Security is no longer just a hot topic among security professionals. It’s crossed the boundaries into mainstream media and political debates. You can’t watch the news or read a newspaper or magazine without hearing about cyber threats, personal information breaches or risk management. But that doesn’t mean that company executives have opened their wallets to each and every security project their security staff submits – if only it were that easy.
It is five years since the publication of Nassim Nicholas Taleb’s book The Black Swan. In the book, Taleb introduces the concept of Black Swan events, which he characterizes as events that are 1) rare; 2) extremely impactful and 3) often endowed by people – after the fact – with elements of predictability. Taleb argued that uncertainty cannot be tamed, in his words, and that it is foolish to attempt to tame it.
The issue of security in Mexico is given extensive attention, much of it focused on the high levels of violence stemming from the fight between the Mexican government and organized crime. This conflict, widely referred to as a “drug war” routinely features in the news media with explosive headlines accompanying graphic images of dead and wounded as well as increasingly armed security forces.
Research conducted by the Association of Certified Fraud Examiners (ACFE) shows that the typical organization loses an estimated 5 percent of its revenues to fraud each year, and more than 85 percent of all occupational fraud cases involve employee theft.
Celebrate 30 years of OSAC's Information-Sharing Partnership.
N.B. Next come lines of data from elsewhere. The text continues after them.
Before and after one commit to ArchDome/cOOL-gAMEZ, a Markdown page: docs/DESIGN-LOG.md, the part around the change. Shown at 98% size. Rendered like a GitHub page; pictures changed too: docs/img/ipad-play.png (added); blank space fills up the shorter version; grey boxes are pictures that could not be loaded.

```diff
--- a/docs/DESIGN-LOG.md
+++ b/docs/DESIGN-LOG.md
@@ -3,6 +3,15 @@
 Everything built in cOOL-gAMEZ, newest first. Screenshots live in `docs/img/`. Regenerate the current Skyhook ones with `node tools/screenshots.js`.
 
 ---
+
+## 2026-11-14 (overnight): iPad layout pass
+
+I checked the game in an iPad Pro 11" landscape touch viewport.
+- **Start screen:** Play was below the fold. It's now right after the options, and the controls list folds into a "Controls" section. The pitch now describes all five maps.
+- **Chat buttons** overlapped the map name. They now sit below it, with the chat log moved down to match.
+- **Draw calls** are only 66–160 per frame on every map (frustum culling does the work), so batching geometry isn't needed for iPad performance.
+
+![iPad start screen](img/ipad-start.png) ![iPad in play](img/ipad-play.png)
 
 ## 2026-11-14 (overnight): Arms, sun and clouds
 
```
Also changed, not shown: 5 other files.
Also, learn how to create risk-aware culture through privacy by design and how to protect assests with temporary security installations. Check out Security's October issue for all this and more!